▶ [ABOUT THIS EXERCISE]
Using the word "total" as the filter, copy each matching line from the records.
[RECORDS SUPPLIED]
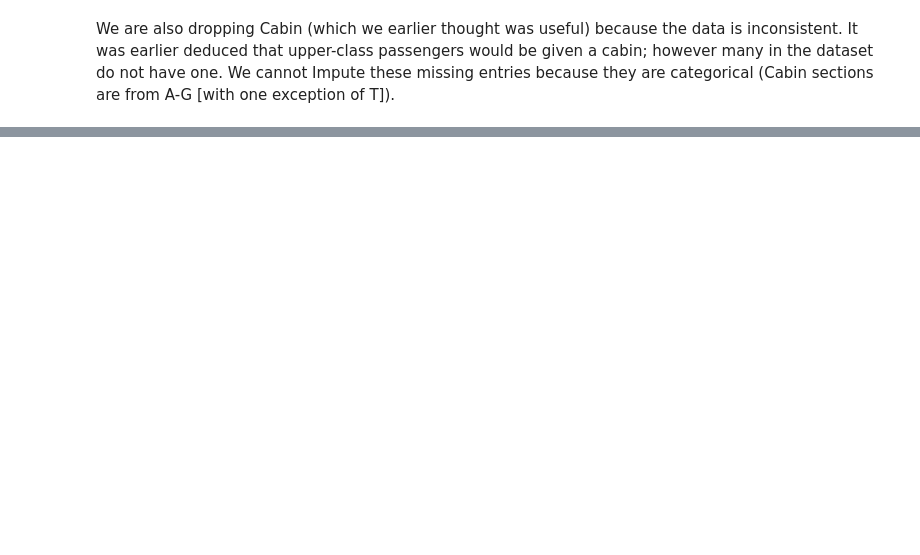
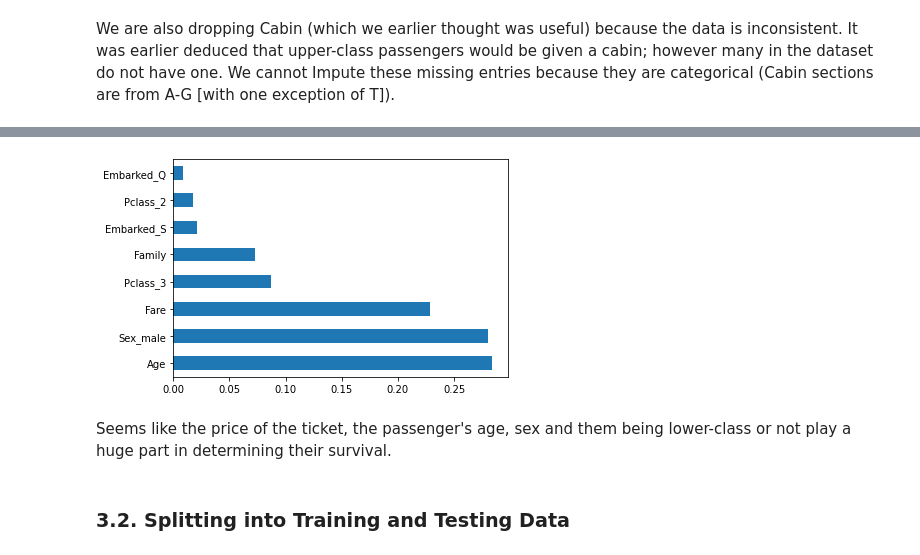
Before and after one commit to harshulkuhar/titanic-survival, a Jupyter notebook: titanic_survival_prediction.ipynb, the cells around one changed output, grey strips where cells are left out. Cells and saved outputs as stored; diff of their text form; code cells hidden in the pictures; blank space fills up the shorter version.

```diff
--- a/titanic_survival_prediction.ipynb
+++ b/titanic_survival_prediction.ipynb
@@ -209,0 +291,18 @@ df.head()
+# %%
+X = df.iloc[:,1:]
+y = df.iloc[:,0]
+# %%
+# Compute what features contribute the most towards a passenger's survival
+from sklearn.ensemble import ExtraTreesClassifier
+model = ExtraTreesClassifier()
+model.fit(X,y)
+
+feature_importance = pd.Series(model.feature_importances_, index=X.columns)
+feature_importance.nlargest(10).plot(kind='barh')
+plt.show()
+# %% [output]
+[figure, added]
+# %% [markdown]
+Seems like the price of the ticket, the passenger's age, sex and them being lower-class or not play a huge part in determining their survival.
+# %% [markdown]
+### 3.2. Splitting into Training and Testing Data
```
Also changed, not shown: parts of 23 cells of this notebook.
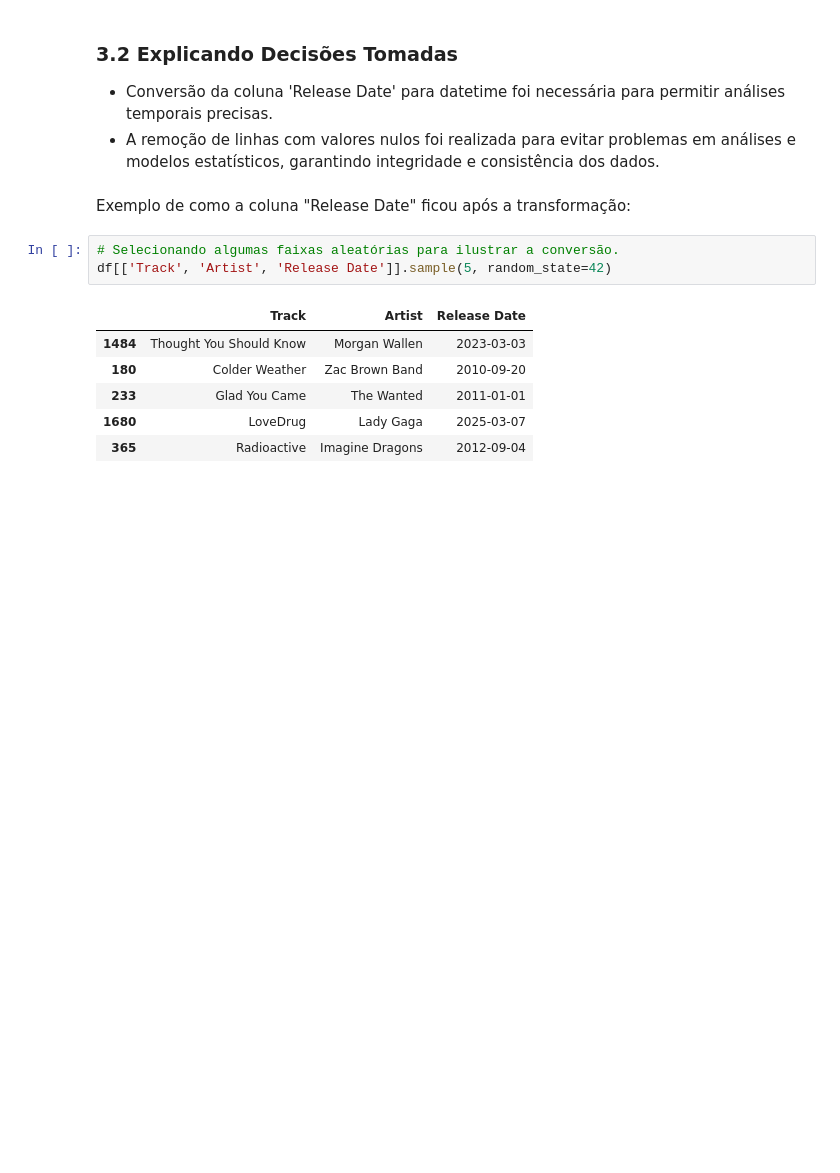
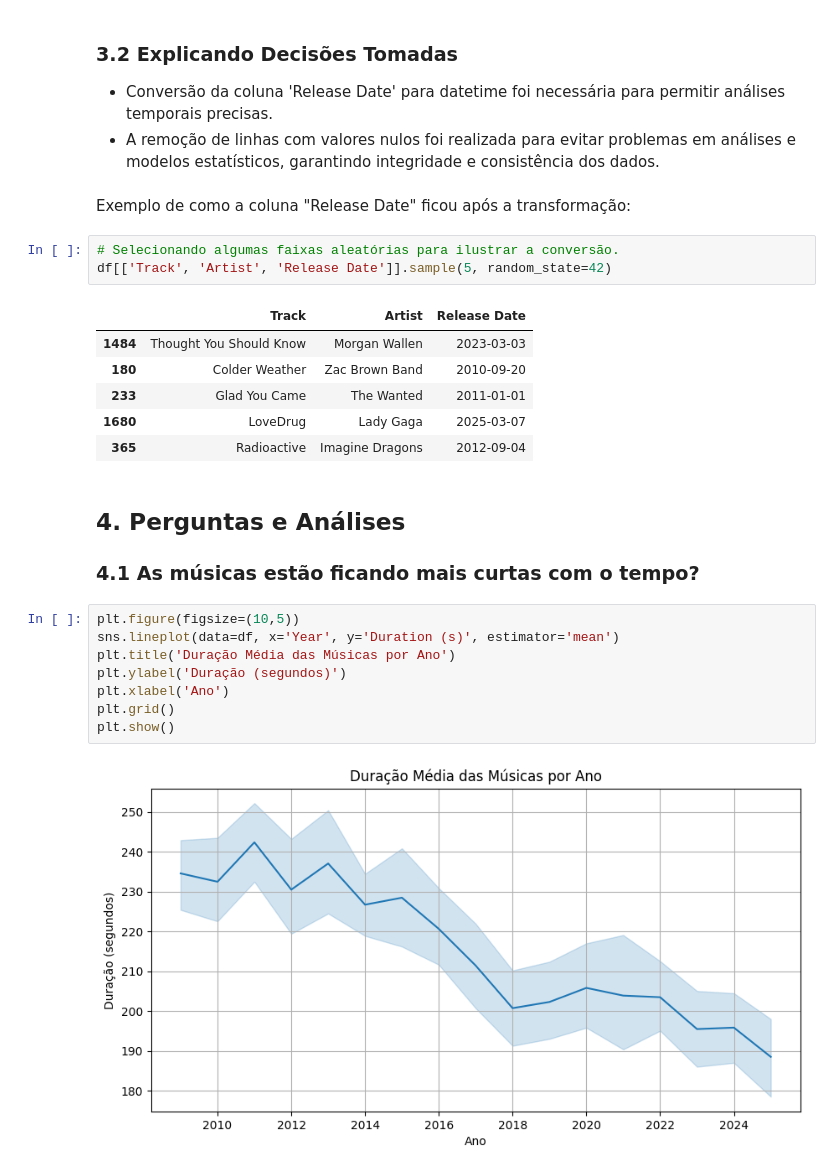
Before and after one commit to laberttt/Music-Data-Analytics, a Jupyter notebook: presentation.ipynb, the cells around one changed output. Drawn from its saved outputs; the diff is of its cells as text; blank space fills up the shorter version.

Commit message:
update - perguntas e análises

```diff
--- a/presentation.ipynb
+++ b/presentation.ipynb
@@ -211,3 +211,17 @@ df[['Track', 'Artist', 'Release Date']].sample(5, random_state=42)
 | 233 | Glad You Came | The Wanted | 2011-01-01 |
 | 1680 | LoveDrug | Lady Gaga | 2025-03-07 |
 | 365 | Radioactive | Imagine Dragons | 2012-09-04 |
+# %% [markdown]
+<h2>4. Perguntas e Análises</h2>
+
+<h3>4.1 As músicas estão ficando mais curtas com o tempo?</h3>
+# %%
+plt.figure(figsize=(10,5))
+sns.lineplot(data=df, x='Year', y='Duration (s)', estimator='mean')
+plt.title('Duração Média das Músicas por Ano')
+plt.ylabel('Duração (segundos)')
+plt.xlabel('Ano')
+plt.grid()
+plt.show()
+# %% [output]
+[figure, added]
```
Also changed, not shown: parts of 13 cells of this notebook.
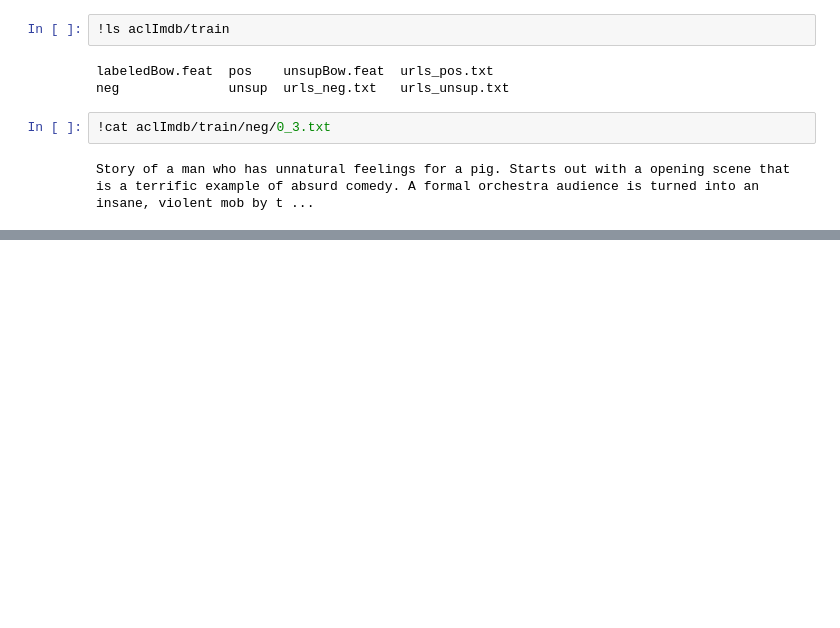
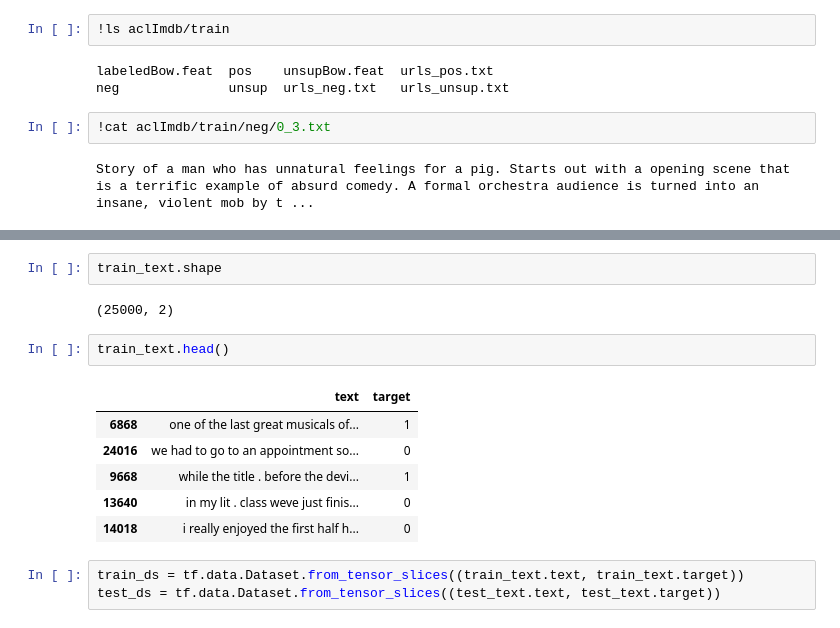
Before and after one commit to spoluan/IMDB_sentiment_analysis, a Jupyter notebook: imdb.ipynb, the cells around one changed output, grey strips where cells are left out. Drawn from its saved outputs; the diff is of its cells as text; blank space fills up the shorter version.

```diff
--- a/imdb.ipynb
+++ b/imdb.ipynb
@@ -73,0 +149,16 @@ Story of a man who has unnatural feelings for a pig. Starts out with a opening s
+# %%
+train_text.shape
+# %% [output]
+(25000, 2)
+# %%
+train_text.head()
+# %% [output]
+|  | text | target |
+| 6868 | one of the last great musicals of... | 1 |
+| 24016 | we had to go to an appointment so... | 0 |
+| 9668 | while the title . before the devi... | 1 |
+| 13640 | in my lit . class weve just finis... | 0 |
+| 14018 | i really enjoyed the first half h... | 0 |
+# %%
+train_ds = tf.data.Dataset.from_tensor_slices((train_text.text, train_text.target))
+test_ds = tf.data.Dataset.from_tensor_slices((test_text.text, test_text.target))
```
Also changed, not shown: parts of 59 cells of this notebook, 2 other files.
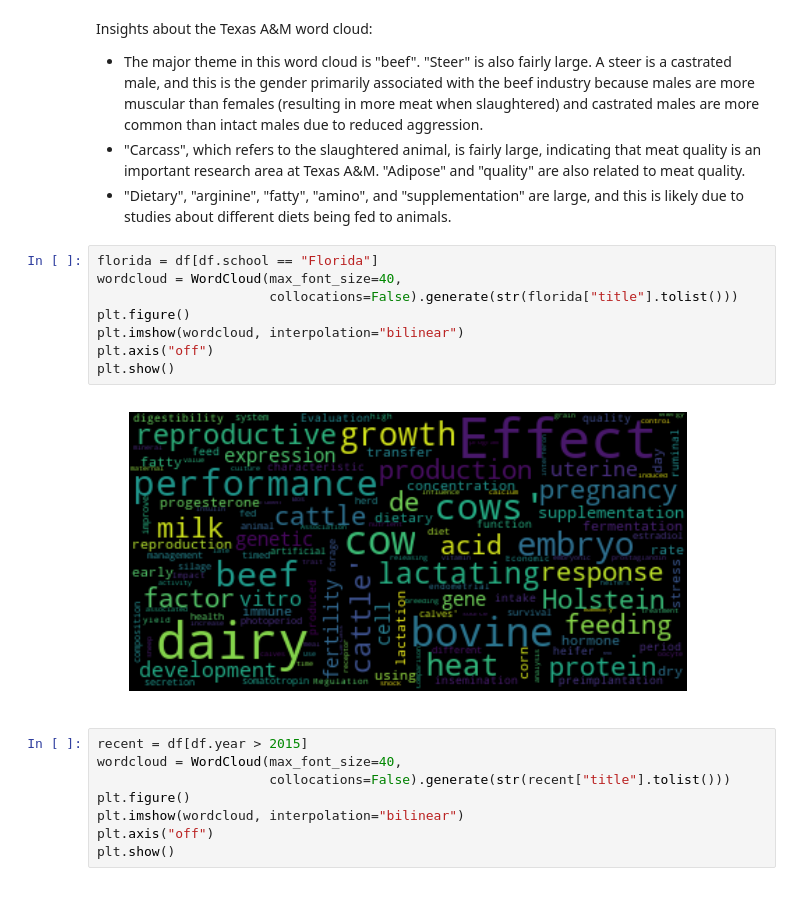
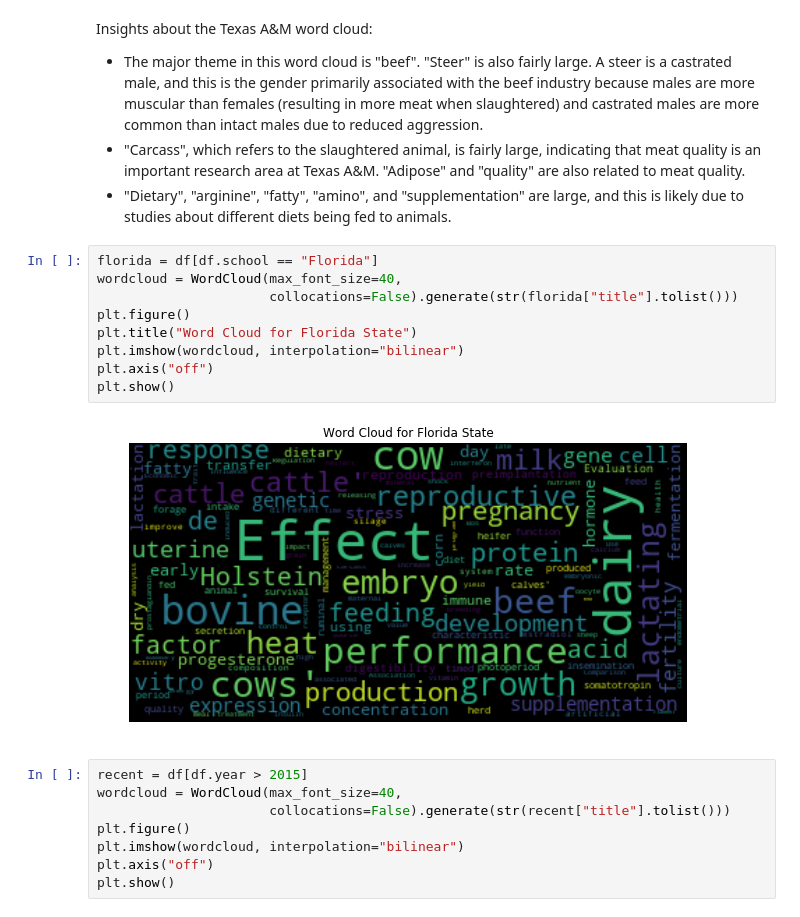
Before and after one commit to courtneylouie/Class-Project, a Jupyter notebook: data_exploration.ipynb, the cells around one changed output. Drawn from its saved outputs; the diff is of its cells as text.

```diff
--- a/data_exploration.ipynb
+++ b/data_exploration.ipynb
@@ -184,13 +172,14 @@ Insights about the Texas A&M word cloud:
 # %%
 florida = df[df.school == "Florida"]
 wordcloud = WordCloud(max_font_size=40,
                       collocations=False).generate(str(florida["title"].tolist()))
 plt.figure()
+plt.title("Word Cloud for Florida State")
 plt.imshow(wordcloud, interpolation="bilinear")
 plt.axis("off")
 plt.show()
 # %% [output]
-[figure, old version]
+[figure, new version]
 # %%
 recent = df[df.year > 2015]
 wordcloud = WordCloud(max_font_size=40,
```
Also changed, not shown: parts of 6 cells of this notebook, 1 other file.
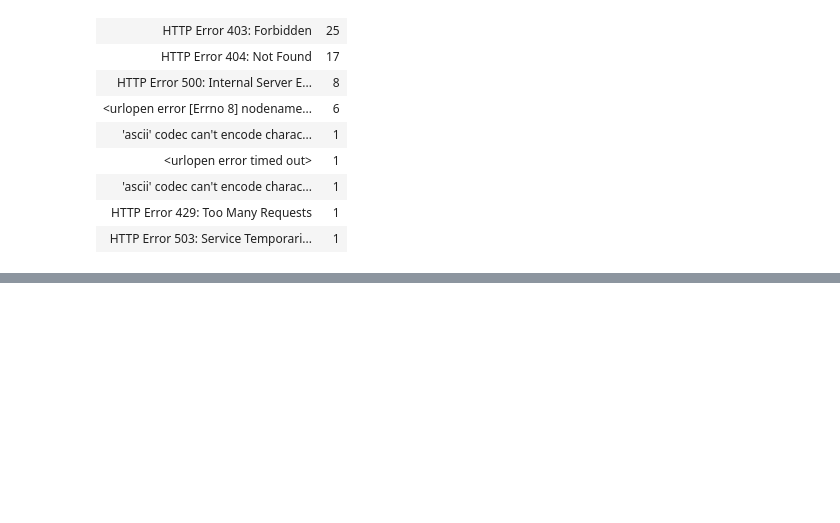
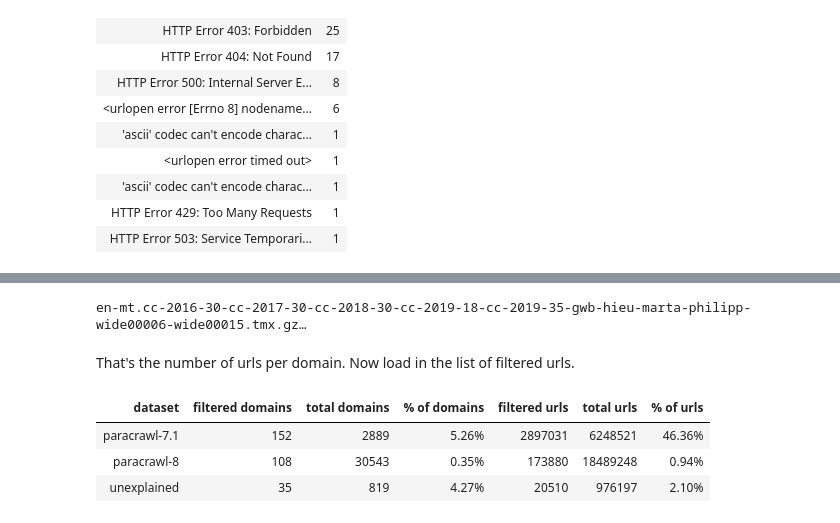
Before and after one commit to jelmervdl/paracrawl-analysis, a Jupyter notebook: checksum-overlap.ipynb, the cells around one changed output, grey strips where cells are left out. Drawn from its saved outputs; the diff is of its cells as text; code cells hidden in the pictures; blank space fills up the shorter version.

```diff
--- a/checksum-overlap.ipynb
+++ b/checksum-overlap.ipynb
@@ -308,0 +429,8 @@ notebook.table(Counter(hit for _, hit, url in checked_units if url is None and h
+# %%
+inside_domains, outside_domains = Counter(), Counter()
+
+for unit in philipp:
+    if checksum(unit) in hashes['paracrawl-8']:
+        inside_urls.update(domain(url) for url in urls(unit))
+    else:
+        outside_urls.update(domain(url) for url in urls(unit))
@@ -308,0 +454,31 @@ notebook.table(Counter(hit for _, hit, url in checked_units if url is None and h
+# %%
+domains = {
+    dataset: Counter(domain(url) for unit in read(path) for url in urls(unit))
+    for dataset, path in files.items()
+}
+# %% [output]
+en-mt.cc-2016-30-cc-2017-30-cc-2018-30-cc-2019-18-cc-2019-35-gwb-hieu-marta-philipp-wide00006-wide00015.tmx.gz…
+# %% [markdown]
+That's the number of urls per domain. Now load in the list of filtered urls.
+# %%
+import gzip
+with gzip.open('warc2text-philipp.urls.gz') as fh:
+    filtered_domains = set(domain(url.strip().decode()) for url in fh)
+# %%
+def percentage(selection_label, selection, unit_label, total):
+    return {
+        f'{selection_label} {unit_label}': selection,
+        f'total {unit_label}': total,
+        f'% of {unit_label}': '{:0.2f}%'.format(selection / total * 100)
+    }
+
+table({
+    'dataset': dataset,
+    **percentage('filtered', len(set(counter) & filtered_domains), 'domains', len(counter)),
+    **percentage('filtered', sum(counter[url] for url in set(counter) & filtered_domains), 'urls', sum(counter[url] for url in counter))
+} for dataset, counter in domains.items())
+# %% [output]
+| dataset | filtered domains | total domains | % of domains | filtered urls | total urls | % of urls |
+| paracrawl-7.1 | 152 | 2889 | 5.26% | 2897031 | 6248521 | 46.36% |
+| paracrawl-8 | 108 | 30543 | 0.35% | 173880 | 18489248 | 0.94% |
+| unexplained | 35 | 819 | 4.27% | 20510 | 976197 | 2.10% |
```
Also changed, not shown: parts of 30 cells of this notebook.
[/RECORDS SUPPLIED]
▶ [RESULT]
+def percentage(selection_label, selection, unit_label, total):
+        f'total {unit_label}': total,
+        f'% of {unit_label}': '{:0.2f}%'.format(selection / total * 100)
+| dataset | filtered domains | total domains | % of domains | filtered urls | total urls | % of urls |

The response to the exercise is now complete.